Muralidhar Padala, Ph.D., assistant professor of cardiothoracic surgery in Emory University School of Medicine, has been selected as the 2018 recipient of the Albert E. Levy Scientific Research Award in the Junior Faculty Division. The Albert E. Levy Award is an annual recognition awarded by the University Research Committee in the Emory Office of the Provost to recognize the contributions of Emory faculty members to the advancement of scientific knowledge.
Padala is director of the Structural Heart Research and Innovation Laboratory in the Carlyle Fraser Heart Center at Emory University Hospital Midtown and is a program faculty member in the Wallace H. Coulter Department of Biomedical Engineering at Georgia Tech and Emory University. He oversees an interdisciplinary team of engineers, biologists and surgeons focused on research problems in heart surgery.
In announcing the award, the awards committee noted that Padala’s scientific contributions to the field of cardiothoracic surgery are truly timely and significant in the development of a research program focused on bioengineering approaches to cardiovascular intervention.

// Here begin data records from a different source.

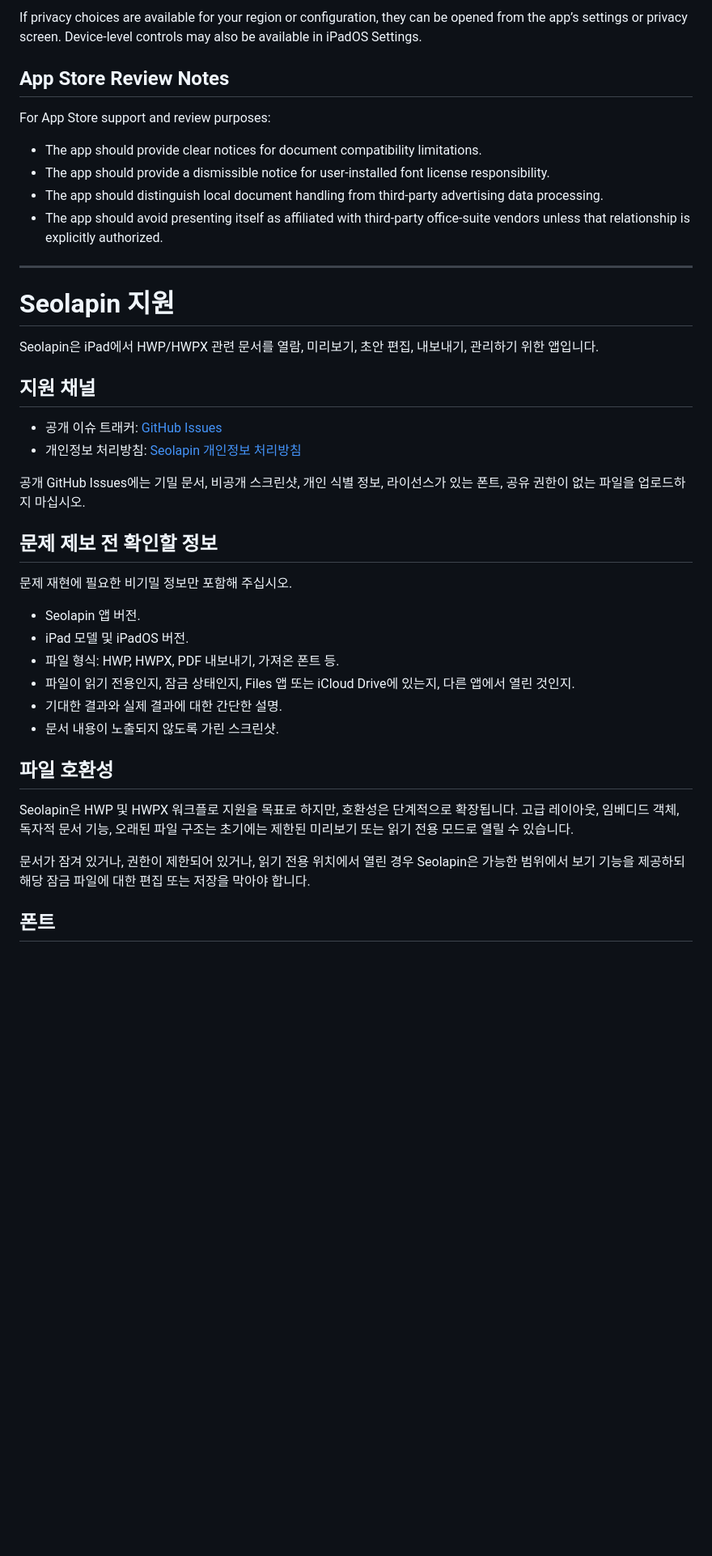
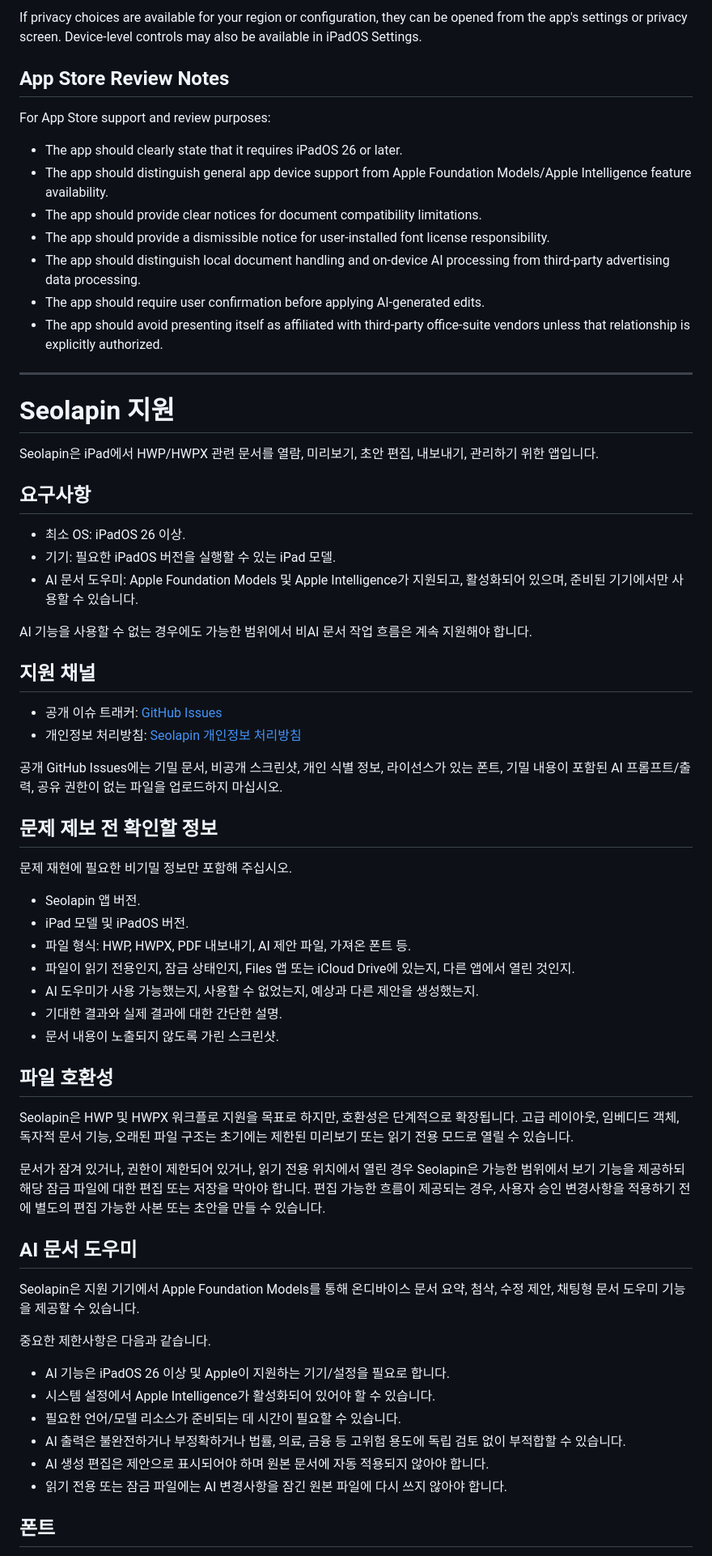
Before and after one commit to Facta-Leopard/Seolapin, a Markdown page: support.md, the part around one of its changes. Shown at 81% size. Rendered like a GitHub page; blank space fills up the shorter version.

Commit message:
Update support page for AI and device requirements

```diff
--- a/support.md
+++ b/support.md
@@ -41,13 +63,16 @@ Seolapin may use Google AdMob for banner advertising and Google UMP for consent
 
-If privacy choices are available for your region or configuration, they can be opened from the app’s settings or privacy screen. Device-level controls may also be available in iPadOS Settings.
+If privacy choices are available for your region or configuration, they can be opened from the app's settings or privacy screen. Device-level controls may also be available in iPadOS Settings.
 
 ## App Store Review Notes
 
 For App Store support and review purposes:
 
+- The app should clearly state that it requires iPadOS 26 or later.
+- The app should distinguish general app device support from Apple Foundation Models/Apple Intelligence feature availability.
 - The app should provide clear notices for document compatibility limitations.
 - The app should provide a dismissible notice for user-installed font license responsibility.
-- The app should distinguish local document handling from third-party advertising data processing.
+- The app should distinguish local document handling and on-device AI processing from third-party advertising data processing.
+- The app should require user confirmation before applying AI-generated edits.
 - The app should avoid presenting itself as affiliated with third-party office-suite vendors unless that relationship is explicitly authorized.
 
 ---
@@ -56,12 +81,20 @@ For App Store support and review purposes:
 
 Seolapin은 iPad에서 HWP/HWPX 관련 문서를 열람, 미리보기, 초안 편집, 내보내기, 관리하기 위한 앱입니다.
 
+## 요구사항
+
+- 최소 OS: iPadOS 26 이상.
+- 기기: 필요한 iPadOS 버전을 실행할 수 있는 iPad 모델.
+- AI 문서 도우미: Apple Foundation Models 및 Apple Intelligence가 지원되고, 활성화되어 있으며, 준비된 기기에서만 사용할 수 있습니다.
+
+AI 기능을 사용할 수 없는 경우에도 가능한 범위에서 비AI 문서 작업 흐름은 계속 지원해야 합니다.
+
 ## 지원 채널
 
 - 공개 이슈 트래커: [GitHub Issues](https://github.com/Facta-Leopard/Seolapin/issues)
 - 개인정보 처리방침: [Seolapin 개인정보 처리방침](https://facta-leopard.github.io/Seolapin/privacy/)
 
-공개 GitHub Issues에는 기밀 문서, 비공개 스크린샷, 개인 식별 정보, 라이선스가 있는 폰트, 공유 권한이 없는 파일을 업로드하지 마십시오.
+공개 GitHub Issues에는 기밀 문서, 비공개 스크린샷, 개인 식별 정보, 라이선스가 있는 폰트, 기밀 내용이 포함된 AI 프롬프트/출력, 공유 권한이 없는 파일을 업로드하지 마십시오.
 
 ## 문제 제보 전 확인할 정보
 
@@ -69,8 +102,9 @@ Seolapin은 iPad에서 HWP/HWPX 관련 문서를 열람, 미리보기, 초안
 
 - Seolapin 앱 버전.
 - iPad 모델 및 iPadOS 버전.
-- 파일 형식: HWP, HWPX, PDF 내보내기, 가져온 폰트 등.
+- 파일 형식: HWP, HWPX, PDF 내보내기, AI 제안 파일, 가져온 폰트 등.
 - 파일이 읽기 전용인지, 잠금 상태인지, Files 앱 또는 iCloud Drive에 있는지, 다른 앱에서 열린 것인지.
+- AI 도우미가 사용 가능했는지, 사용할 수 없었는지, 예상과 다른 제안을 생성했는지.
 - 기대한 결과와 실제 결과에 대한 간단한 설명.
 - 문서 내용이 노출되지 않도록 가린 스크린샷.
 
@@ -78,7 +112,20 @@ Seolapin은 iPad에서 HWP/HWPX 관련 문서를 열람, 미리보기, 초안
 
 Seolapin은 HWP 및 HWPX 워크플로 지원을 목표로 하지만, 호환성은 단계적으로 확장됩니다. 고급 레이아웃, 임베디드 객체, 독자적 문서 기능, 오래된 파일 구조는 초기에는 제한된 미리보기 또는 읽기 전용 모드로 열릴 수 있습니다.
 
-문서가 잠겨 있거나, 권한이 제한되어 있거나, 읽기 전용 위치에서 열린 경우 Seolapin은 가능한 범위에서 보기 기능을 제공하되 해당 잠금 파일에 대한 편집 또는 저장을 막아야 합니다.
+문서가 잠겨 있거나, 권한이 제한되어 있거나, 읽기 전용 위치에서 열린 경우 Seolapin은 가능한 범위에서 보기 기능을 제공하되 해당 잠금 파일에 대한 편집 또는 저장을 막아야 합니다. 편집 가능한 흐름이 제공되는 경우, 사용자 승인 변경사항을 적용하기 전에 별도의 편집 가능한 사본 또는 초안을 만들 수 있습니다.
+
+## AI 문서 도우미
+
+Seolapin은 지원 기기에서 Apple Foundation Models를 통해 온디바이스 문서 요약, 첨삭, 수정 제안, 채팅형 문서 도우미 기능을 제공할 수 있습니다.
+
+중요한 제한사항은 다음과 같습니다.
+
+- AI 기능은 iPadOS 26 이상 및 Apple이 지원하는 기기/설정을 필요로 합니다.
+- 시스템 설정에서 Apple Intelligence가 활성화되어 있어야 할 수 있습니다.
+- 필요한 언어/모델 리소스가 준비되는 데 시간이 필요할 수 있습니다.
+- AI 출력은 불완전하거나 부정확하거나 법률, 의료, 금융 등 고위험 용도에 독립 검토 없이 부적합할 수 있습니다.
+- AI 생성 편집은 제안으로 표시되어야 하며 원본 문서에 자동 적용되지 않아야 합니다.
+- 읽기 전용 또는 잠금 파일에는 AI 변경사항을 잠긴 원본 파일에 다시 쓰지 않아야 합니다.
 
 ## 폰트
 
```
Also changed, not shown: other parts of support.md (+31 -6 lines).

Padala will receive the award and a $1,000 honorarium at the John F. Morgan Distinguished Faculty Lecture on Tuesday, Feb. 6 from 4-6 p.m. in the Cox Ballroom of Cox Hall. Emory history professor Carol Anderson will deliver this year’s Distinguished Faculty Lecture.
Padala’s cross-disciplinary research laboratory applies bioengineering principles to improve and optimize cardiovascular interventions, both surgical and interventional, to improve the durability of the surgery and the patient outcomes. Interventions in the cardiovascular system are complex, as the surgical reconstruction or implanted material/device used for reconstruction must withstand the hemodynamic forces in each heartbeat for the rest of the patient’s life.
Since joining Emory in 2010, Padala’s research has focused on the biomechanical optimization of heart valve surgical techniques, delineating the shortcomings of current techniques and developing new ones. One such technique to repair the mitral valve that emerged from his research is currently being investigated in human clinical trials by his mentor, Robert A. Guyton, MD, funded by an NIH R01 grant to Padala.
Padala’s research has also resulted in a new interventional device and catheter to repair leaky mitral valves. This is achieved in a beating heart with a small catheter, without the need for traditional open-chest, arrested-heart surgery. This technology is currently in the pre-clinical testing phase, through grants from the Coulter Foundation and an NIH R01 grant. Padala’s most recent research has focused on understanding the impact of valve disease on heart failure and developing devices that can reduce myocardial wall stress, aided by grants from the American Heart Association.
Prior to joining Emory, Padala completed his Ph.D. in Bioengineering from Georgia Tech, and a BS in Mechanical Engineering with a thesis on flow modeling in supersonic combustion engines from Osmania University in India.